Thursday, May 15, 2014

Sewaholic Cambie dress #2

I dove in to the Sewaholic Cambie dress one more time to see if I liked it more with some modifications.  It felt like this project took forever and I was glad when I reached the finish line.  I'm wearing it to a wedding this weekend and there were times during construction when I felt like the fabric choice was going to make me look like I was IN the wedding as a bridesmaid. My initial thought was, "I'm making a bridesmaid's dress and I'm not a bridesmaid!" but my next thought was, "Hey! I made a bridesmaid's dress!" I'm not worried about that anymore.  I think it turned out well. 

For this version, I omitted the waistband and lengthened the bodice by 1 inch.  I also opted to add some pleats to the neckline and finish it with a tie belt.

I used this silk crepe de chine from Mood for the main fabric and this silk organza for the lining.  I've never worked with organza before.  The crepe de chine felt a little slippery when I started.  When I finished working with the organza and went back to the crepe de chine, it was like working with quilting cotton.  Organza is shifty.
This was a project where my imagination tacked on a lot of time.  My original thought was to leave the waistline plain like this....
...but then I didn't really like the finishing on the waistline (more on that later) and felt I needed to add something.  My first plan was a belt with an enormous flower detail on it.  I started cutting the petals out and then decided against it.  My next plan was to add the same pleating at the neckline to the waistline.  After some texting consultations with a friend and my mom, I decided against that too.  My third idea was just to go with a belt.  The right belt is hard to find.  I did a tie belt on this dress and liked it a lot so I went with it on this one.  I like it.  When in doubt, add a tie belt.  And if I ever find a regular belt I can have two options.
As you can tell from the above picture, the dart on the main fabric and the dart on the organza didn't line up when I stitched-in-the-ditch.  You can tell in the picture but I'm not so sure it's noticeable in person.  I initially lined up all darts and side seams but that resulted in excess main fabric in the front so the mismatched dart on the left side is what I went with in the end.  I want to be very clear that I cannot stand to stitch-in-the-ditch.  I have an edgestitching foot and I still find it to be a very painful task.  I did it three times and then decided it was good enough. 
All seams are French seams except for the waistband.  I initially serged it which led to an incredibly bulky waistband.  I then went back and pinked the edges which helped. 
I like the pleated detail along the neckline a lot.  My only regret is that I made them a little taller than I should have.  They are prone to falling down a little in the middle.  I catch-stitched them together on the back side and that really helped.  To make the pleats, I cut a very long piece of fabric that was 3 inches wide. I folded this in half lengthwise and pressed.  Starting in the middle and working towards the right side, I pinched fabric together on the backside and folded it to the left. 
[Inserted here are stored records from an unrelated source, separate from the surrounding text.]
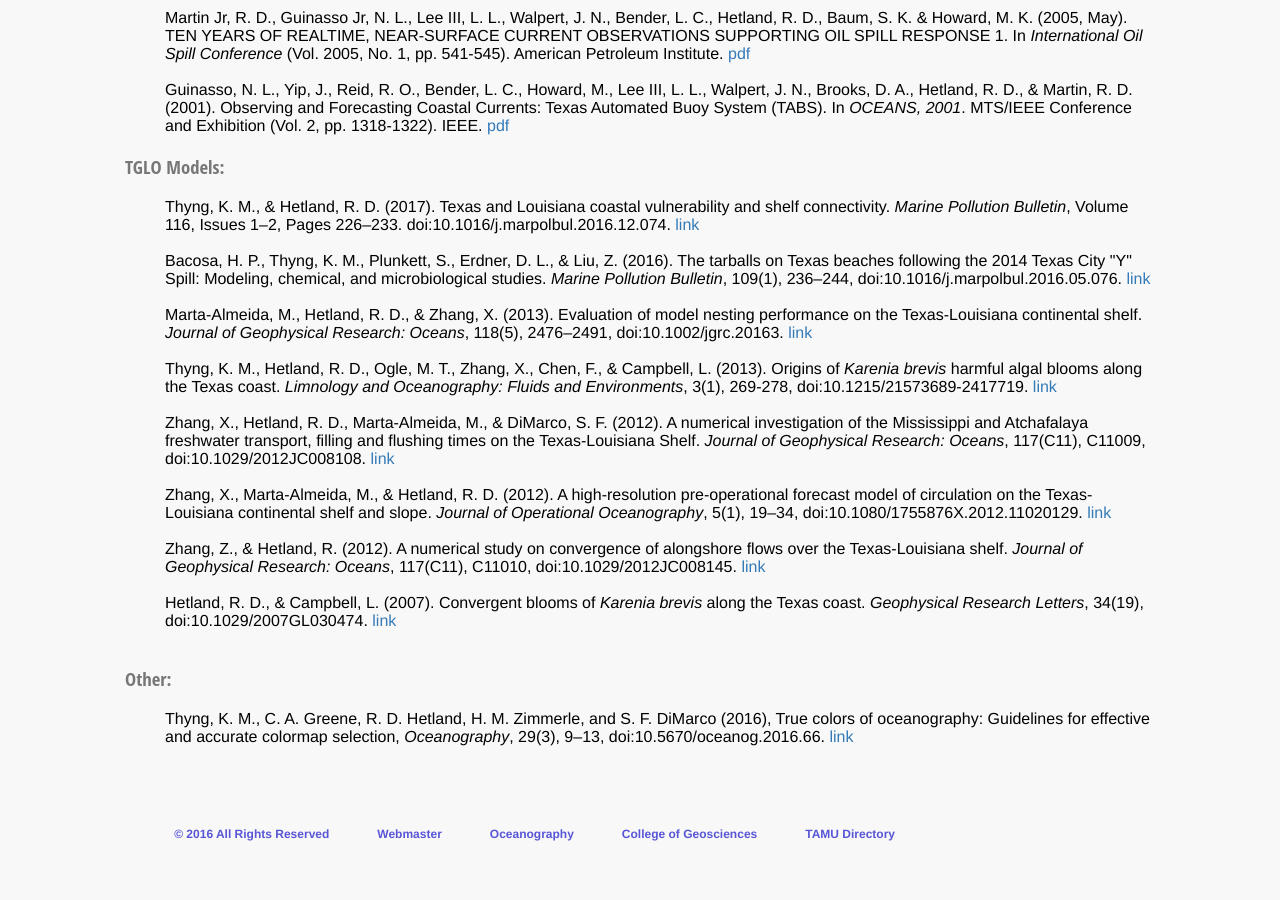
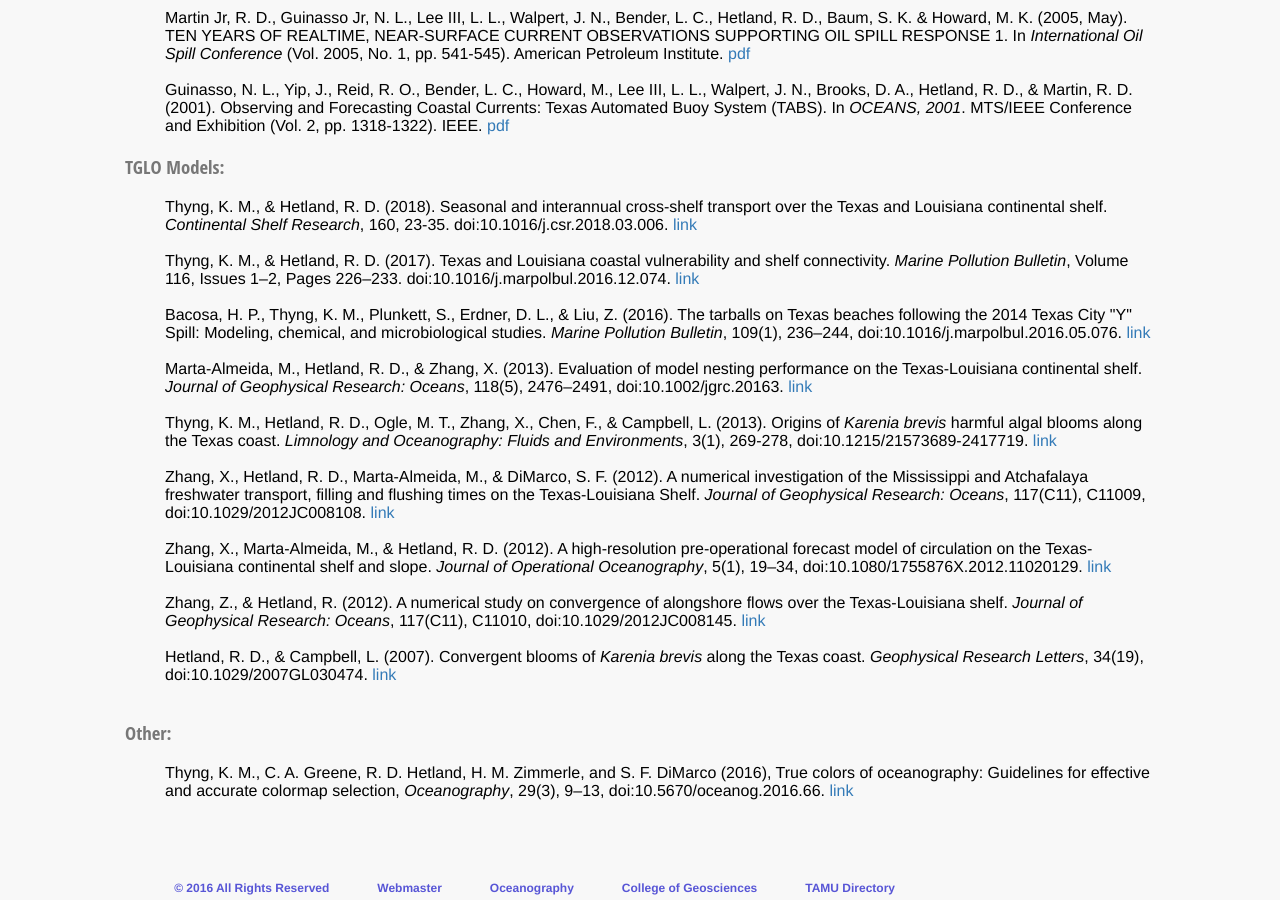
Before and after one commit to kthyng/tabswebsite, a PHP site: page /subpages/publications.php in a window 1280 px wide. Shown: the part 403-1303 px from the top of the page. Before the commit the page ends 1244 px from the top, so only its background shows below. Run offline with PHP 8.4, Linux system fonts and the light colour scheme.

Commit message:
added a new publication

```diff
--- a/subpages/publications.php
+++ b/subpages/publications.php
@@ -44,6 +44,11 @@
 
     <h3>TGLO Models:</h3>
     <ul style="list-style: none;">
+
+    <li>
+    Thyng, K. M., &amp; Hetland, R. D. (2018). Seasonal and interannual cross-shelf transport over the Texas and Louisiana continental shelf. <i>Continental Shelf Research</i>, 160, 23-35. doi:10.1016/j.csr.2018.03.006.
+    <a href=https://www.sciencedirect.com/science/article/pii/S0278434317302509>link</a>
+    <li> <br>
 
     <li>
     Thyng, K. M., &amp; Hetland, R. D. (2017). Texas and Louisiana coastal vulnerability and shelf connectivity. <i>Marine Pollution Bulletin</i>, Volume 116, Issues 1&ndash;2, Pages 226&ndash;233. doi:10.1016/j.marpolbul.2016.12.074.
```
I repeated this until I had enough for the right side.  When working towards the left side, I pinched the fabric on the backside and folded it to the right.  I basted the pleats and then basted them again to the front of the dress before sewing the lining and main fabric together.  I serged the raw edge on the shirt end.  When I reached the end, I opened up the last pleat and folded the serged edge back inside the pleats.  I knotted the end of the serged edge so I just tacked that down inside with a hand needle. 
It's an easy thing that adds an interesting detail to this neckline.
I did a rolled hem for the first time on the hem and also along the edges of the tie belt.  I tried and tried to get it to look right on my own but I couldn't figure out why those loops kept showing up to the left of the right needle stitching. 
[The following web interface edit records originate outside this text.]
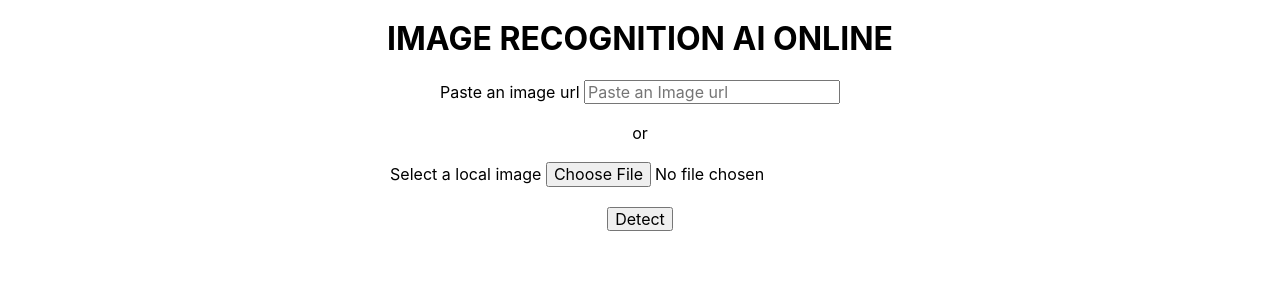
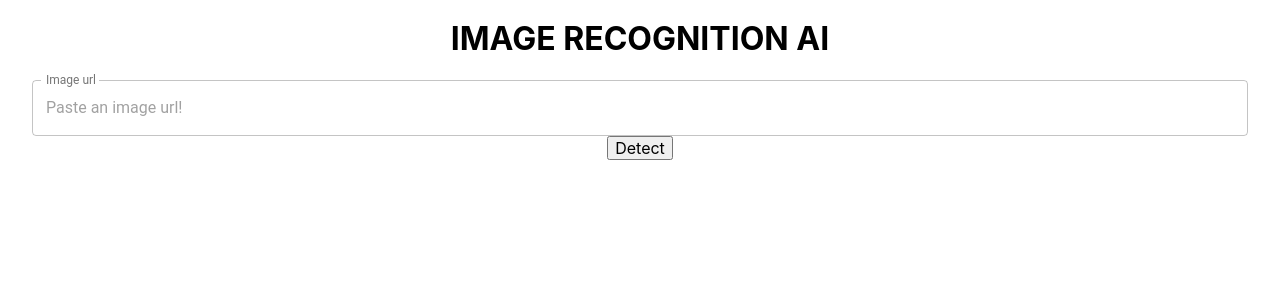
Before and after one commit to Luther0211/face-detection-project, a React (Create React App) app: page / in a window 1280 px wide. Shown: the top 300 px of the page. Built offline with nearby package versions, Linux system fonts and the light colour scheme; what clarifai would draw is missing.

Commit message:
added custom input style component

```diff
--- a/src/App.js
+++ b/src/App.js
@@ -44,7 +44,8 @@ class App extends Component {
 
       onSubmitHandler = (e) => {
         e.preventDefault()
-        this.setState({imageURL: e.target.children[0].children[0].value, outputs: [], boxes: []});
+        console.log(e.target.children[0].children[1].children[1].value)
+        this.setState({imageURL: e.target.children[0].children[1].children[1].value, outputs: [], boxes: []});
         setTimeout(() => {
             app.models.predict("c0c0ac362b03416da06ab3fa36fb58e3", this.state.imageURL)
             .then( res => this.calculateFaceLocations(res))
@@ -56,7 +57,7 @@ class App extends Component {
     render() {
         return (
             <div className="App">
-                <h1>IMAGE RECOGNITION AI ONLINE</h1>
+                <h1>IMAGE RECOGNITION AI</h1>
                 <InputForm onInputSubmit={(e) => this.onSubmitHandler(e)} />
                 <ImageDisplay imageUrl={this.state.imageURL} boxes={this.state.boxes} onFaceBoxClick={(e) => this.onfaceBoxClickHandler(e)} />
             </div>
--- a/src/Components/ImageDisplay/ImageDisplay.css
+++ b/src/Components/ImageDisplay/ImageDisplay.css
@@ -1,6 +1,7 @@
 #ImageDisplay {
-    width: 90vw;
-    height: auto;
+    /* width: 75vw; */
+    max-width: 75vw;
+    max-height: 50vh;
 }
 
 .bounding-box {
--- a/src/Components/InputForm/InputForm.css
+++ b/src/Components/InputForm/InputForm.css
@@ -1,4 +1,4 @@
-.input {
-    margin: 0 0 20px 0;
-    width: 100%;
+.TextField {
+    width: 95vw;
+    margin: 8;
 }
--- a/src/Components/InputForm/InputForm.js
+++ b/src/Components/InputForm/InputForm.js
@@ -1,15 +1,18 @@
 import React from 'react'
+import {TextField} from "@material-ui/core";
 import "./InputForm.css"
 
 export default props => {
     return (
         <form className="form" onSubmit={props.onInputSubmit} >
-
-            <div className="input" >Paste an image url <input type="url"  placeholder="Paste an Image url"/></div>
-            <div className="input" >or</div>
-            <div className="input" >Select a local image <input type="file" /></div>
+            <TextField
+                className="TextField"
+                label="Image url"
+                placeholder="Paste an image url!"
+                variant="outlined"
+                InputLabelProps={{ shrink: true}}
+            />
             <div className="input" ><input type="submit" value="Detect" /></div>
-
         </form>
     )
 }
```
I posted a question on the RTW Fasters Facebook page and received good feedback about adjusting tension.  However, it still didn't work.  I went to my Bernina dealer for some handholding and when I got there she said she was going to show me how to do a rolled hem but first she needed to find a screwdriver to take the left needle out.  And that's when I knew instantly what my problem was. I unthreaded the needle but didn't take it out, so the loopers were looping as if the left needle was making a stitch.  I was so thankful to have the answer that I didn't bother to be embarrassed. 
I said after making my first Cambie that the waistband really bothered me but I've worn it twice so apparently it doesn't bother me that much.  It's fun to see how a different choice of fabric using the same pattern changes the finished look. 



  1. Oh wow! You nailed it! I love the addition of the tie belt, and both of your Cambie dresses are beautiful. I know you will look extra special at the wedding, and not at all like a bridesmaid!
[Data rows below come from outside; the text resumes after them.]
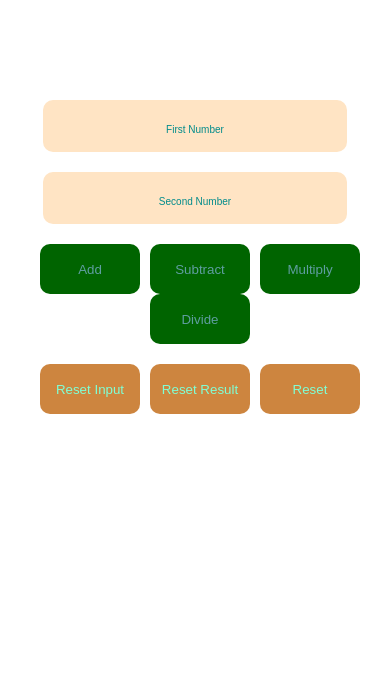
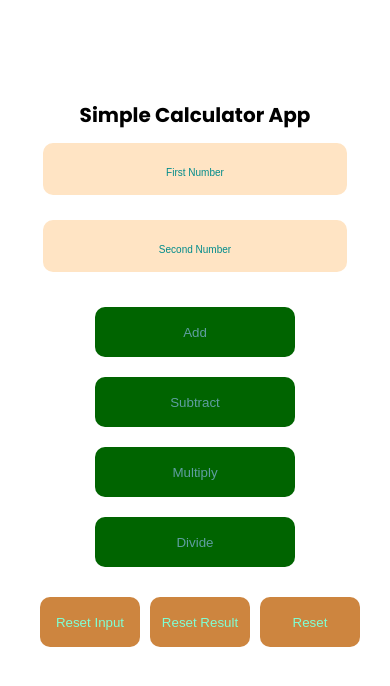
Before and after one commit to Temi-Michael/calculator, a React (Create React App) app: page / in a window 390 px wide. Shown: the top 686 px of the page. Built offline with nearby package versions, Linux system fonts and the light colour scheme.

Commit message:
Responsiveness Check

```diff
--- a/src/App.css
+++ b/src/App.css
@@ -1,17 +1,32 @@
+@import url('https://fonts.googleapis.com/css2?family=Poppins:ital,wght@0,100;0,200;0,300;0,400;0,500;0,600;0,700;0,800;0,900;1,100;1,200;1,300;1,400;1,500;1,600;1,700;1,800;1,900&display=swap');
+
 /* APP STYLES */
 
 .app {
   display: block;
   text-align: center;
   margin-top: 100px;
-
+  font-family: "Poppins", sans-serif;
 }
 
 /* INPUT STYLES  */
 
-.inputFrame {
+@media screen and (max-width: 700px) {
+  #operations {
+    display: grid;
+    justify-content: center;
+  }
 
+  #operation {
+    margin: 10px 0px;
+    width: 200px;
+  }
+
+  h1 {
+    font-size: 20px;
+  }
 }
+
 
 .input {
   font-size: 20px;
@@ -41,10 +56,6 @@ input[type=number]::-webkit-outer-spin-button {
 }
 
 /* RESET BUTTON STYLES */
-
-.resetFrame {
-
-}
 
 .resetBtn {
   width: 100px;
@@ -78,5 +89,4 @@ input[type=number]::-webkit-outer-spin-button {
 .result {
   font-size: 30px;
   font-weight: 400;
-
 }
--- a/src/App.js
+++ b/src/App.js
@@ -1,5 +1,5 @@
 import './App.css';
-import React, {useState} from 'react';
+import React, { useState } from 'react';
 import Add from './component/Add';
 import Division from './component/Division';
 import Input from './component/Input';
@@ -61,13 +61,16 @@ function App() {
 
   return (
     <div className='app'>
+      <h1>Simple Calculator App</h1>
       <Input value1={value1} value2={value2} onChange1={handleValue1Change} onChange2={handleValue2Change} />
-      <Add onClick={() => handleOperation('add')} label="Add"  />
-      <Subtract onClick={() => handleOperation('subtract')} label="Subtract" />
-      <Multiply onClick={() => handleOperation('multiply')} label="Multiply" />
-      <Division onClick={() => handleOperation('division')} label="Divide" />
+      <div id='operations'>
+        <Add onClick={() => handleOperation('add')} label="Add" />
+        <Subtract onClick={() => handleOperation('subtract')} label="Subtract" />
+        <Multiply onClick={() => handleOperation('multiply')} label="Multiply" />
+        <Division onClick={() => handleOperation('division')} label="Divide" />
+      </div>
       <Reset labelInput="Reset Input" labelResult="Reset Result" reset="Reset" onReset={reset} onResetInput={handleResetInput} onResetResult={handleResetResult} />
-      <Result result={ result } />
+      <Result result={result} />
     </div>
   );
 }
--- a/src/component/Add.js
+++ b/src/component/Add.js
@@ -2,6 +2,6 @@ import '../App.css'
 
 export default function Add({onClick, label}) {
     return (
-        <button type="button" className="operation" onClick={onClick}>{ label }</button>
+        <button type="button" className="operation" id='operation' onClick={onClick}>{ label }</button>
     )
 }
--- a/src/component/Division.js
+++ b/src/component/Division.js
@@ -2,6 +2,6 @@ import '../App.css'
 
 export default function Add({onClick, label}) {
     return (
-        <button type="button" className="operation" onClick={onClick}>{ label }</button>
+        <button type="button" className="operation" id='operation' onClick={onClick}>{ label }</button>
     )
 }
--- a/src/component/Multiply.js
+++ b/src/component/Multiply.js
@@ -2,6 +2,6 @@ import '../App.css'
 
 export default function Add({onClick, label}) {
     return (
-        <button type="button" className="operation" onClick={onClick}>{ label }</button>
+        <button type="button" className="operation" id='operation' onClick={onClick}>{ label }</button>
     )
 }
--- a/src/component/Subtract.js
+++ b/src/component/Subtract.js
@@ -2,6 +2,6 @@ import '../App.css'
 
 export default function Add({onClick, label}) {
     return (
-        <button type="button" className="operation" onClick={onClick}>{ label }</button>
+        <button type="button" className="operation" id='operation' onClick={onClick}>{ label }</button>
     )
 }
```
  2. Love the fabric and style! My favorite part is the pleated detail. The fact that you are teaching yourself to sew is truly amazing.

  3. hi I love the pleating detail at the neck. Adding design touches of your own shows you are well on your way! I particularly love your duffel coat - and wondered if you might be interested in the Craftsy course 'Sew Better, Sew Faster' I highly recommend it and it has a lovely jacket that goes with it. I have just finished it and love it - right out of my comfort zone. GOOD NEWS - it's on sale right now.